▸ EXERCISE BRIEF
Give the number of lines in the records below that contain the word "sebagai", and nothing more.
┌──
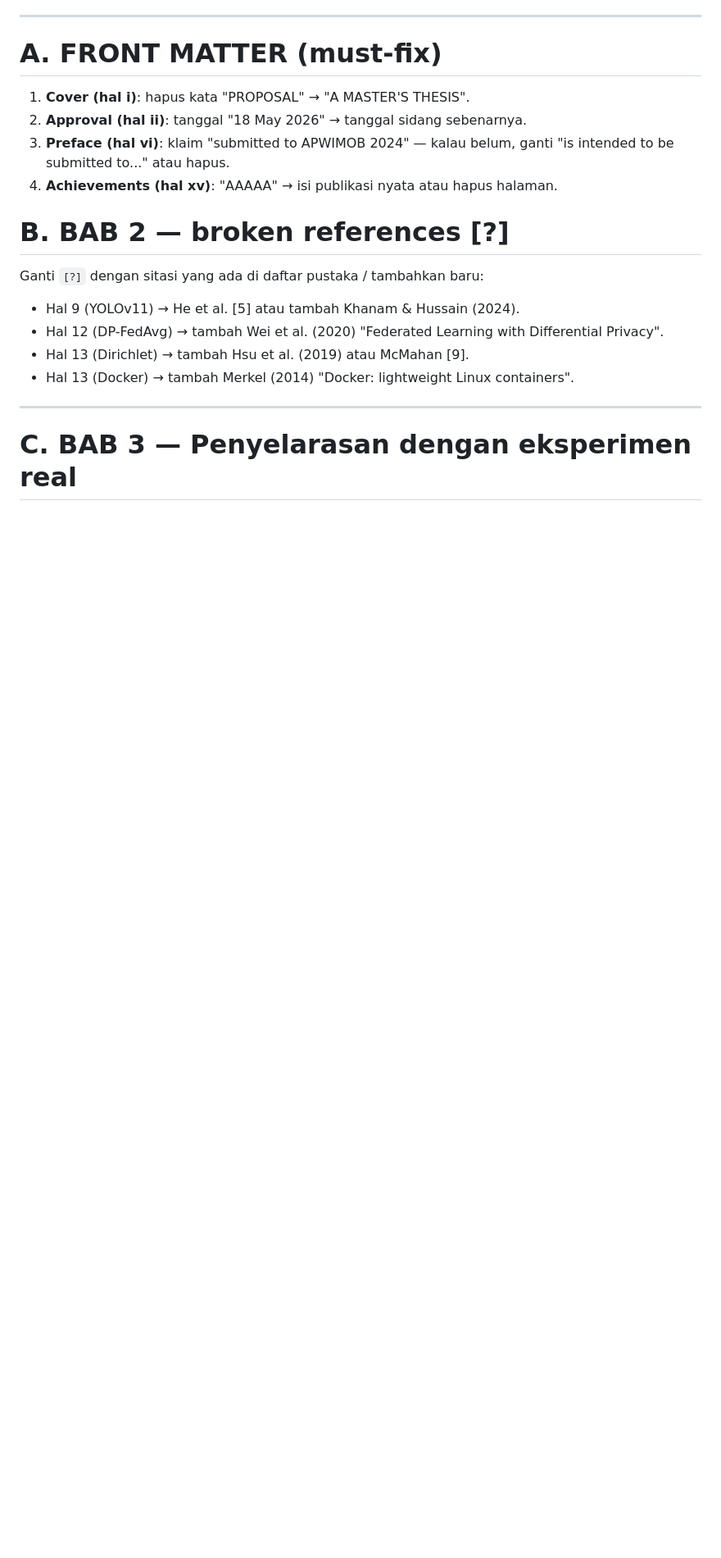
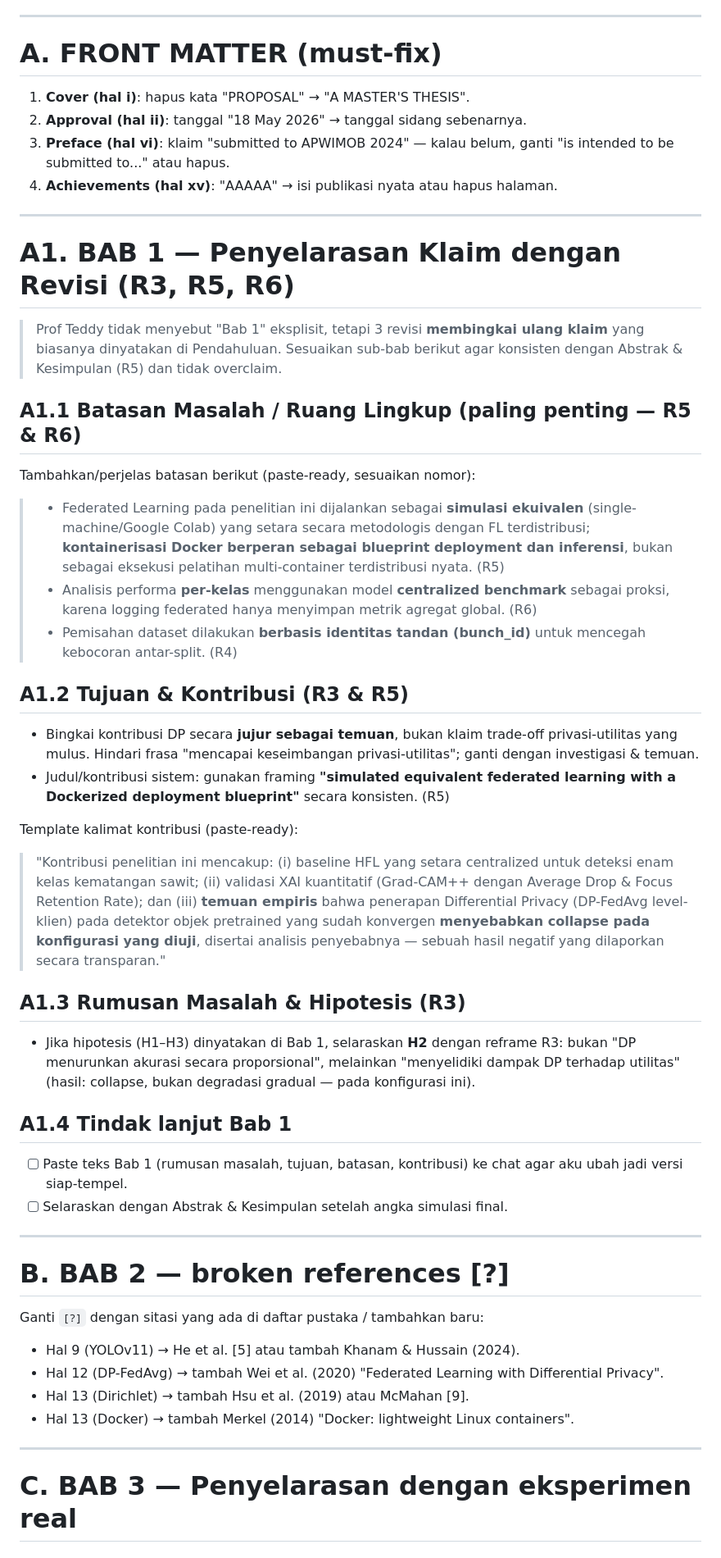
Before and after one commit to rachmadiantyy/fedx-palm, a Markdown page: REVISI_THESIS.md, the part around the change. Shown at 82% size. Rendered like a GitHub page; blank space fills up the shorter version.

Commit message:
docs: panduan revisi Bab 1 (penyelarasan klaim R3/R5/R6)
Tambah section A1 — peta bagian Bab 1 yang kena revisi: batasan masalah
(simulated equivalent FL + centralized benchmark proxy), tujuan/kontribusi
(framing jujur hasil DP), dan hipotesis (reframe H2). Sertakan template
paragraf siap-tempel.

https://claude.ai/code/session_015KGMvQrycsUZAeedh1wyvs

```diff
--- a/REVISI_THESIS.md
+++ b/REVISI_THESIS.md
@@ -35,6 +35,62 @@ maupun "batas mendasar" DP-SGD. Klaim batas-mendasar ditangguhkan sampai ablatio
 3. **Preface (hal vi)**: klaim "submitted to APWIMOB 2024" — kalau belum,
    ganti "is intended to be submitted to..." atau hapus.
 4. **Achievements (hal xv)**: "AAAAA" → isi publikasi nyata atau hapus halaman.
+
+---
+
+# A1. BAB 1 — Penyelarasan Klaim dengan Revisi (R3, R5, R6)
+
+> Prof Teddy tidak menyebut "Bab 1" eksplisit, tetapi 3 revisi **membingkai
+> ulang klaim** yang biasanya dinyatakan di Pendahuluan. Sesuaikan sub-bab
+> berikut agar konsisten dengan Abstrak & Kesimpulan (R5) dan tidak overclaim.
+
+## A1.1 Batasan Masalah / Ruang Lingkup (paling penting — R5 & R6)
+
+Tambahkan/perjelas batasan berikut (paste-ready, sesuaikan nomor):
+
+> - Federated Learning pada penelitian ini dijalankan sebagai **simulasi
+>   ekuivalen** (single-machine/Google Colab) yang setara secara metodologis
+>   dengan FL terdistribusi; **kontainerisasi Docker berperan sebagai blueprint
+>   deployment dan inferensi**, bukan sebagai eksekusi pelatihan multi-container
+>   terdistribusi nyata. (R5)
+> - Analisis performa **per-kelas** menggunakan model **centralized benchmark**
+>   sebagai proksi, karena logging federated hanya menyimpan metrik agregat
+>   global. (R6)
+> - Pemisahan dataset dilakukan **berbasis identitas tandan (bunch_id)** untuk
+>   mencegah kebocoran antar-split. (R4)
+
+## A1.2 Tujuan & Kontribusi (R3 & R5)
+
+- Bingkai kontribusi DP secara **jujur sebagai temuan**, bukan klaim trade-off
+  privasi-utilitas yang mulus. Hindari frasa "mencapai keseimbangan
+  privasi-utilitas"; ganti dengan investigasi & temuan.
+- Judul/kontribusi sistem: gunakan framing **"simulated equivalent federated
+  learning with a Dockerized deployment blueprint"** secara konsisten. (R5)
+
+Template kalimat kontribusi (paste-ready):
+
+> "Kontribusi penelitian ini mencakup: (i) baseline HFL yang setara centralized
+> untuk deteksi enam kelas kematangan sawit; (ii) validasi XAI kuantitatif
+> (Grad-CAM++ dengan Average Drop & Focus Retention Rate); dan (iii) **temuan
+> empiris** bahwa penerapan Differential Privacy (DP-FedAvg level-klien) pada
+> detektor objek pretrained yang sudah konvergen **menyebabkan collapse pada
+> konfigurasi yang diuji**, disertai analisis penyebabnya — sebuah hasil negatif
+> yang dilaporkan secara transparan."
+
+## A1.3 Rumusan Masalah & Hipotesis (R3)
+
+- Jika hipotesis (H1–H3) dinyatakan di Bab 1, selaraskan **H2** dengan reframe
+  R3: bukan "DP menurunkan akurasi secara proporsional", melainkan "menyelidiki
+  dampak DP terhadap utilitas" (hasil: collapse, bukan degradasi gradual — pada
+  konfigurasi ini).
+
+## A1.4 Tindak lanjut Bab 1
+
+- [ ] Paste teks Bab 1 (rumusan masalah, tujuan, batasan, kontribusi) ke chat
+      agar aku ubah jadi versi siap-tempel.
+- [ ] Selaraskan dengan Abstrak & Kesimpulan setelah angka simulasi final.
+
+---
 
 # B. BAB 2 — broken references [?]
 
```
└──
▸ ANSWER FOR THIS EXERCISE
5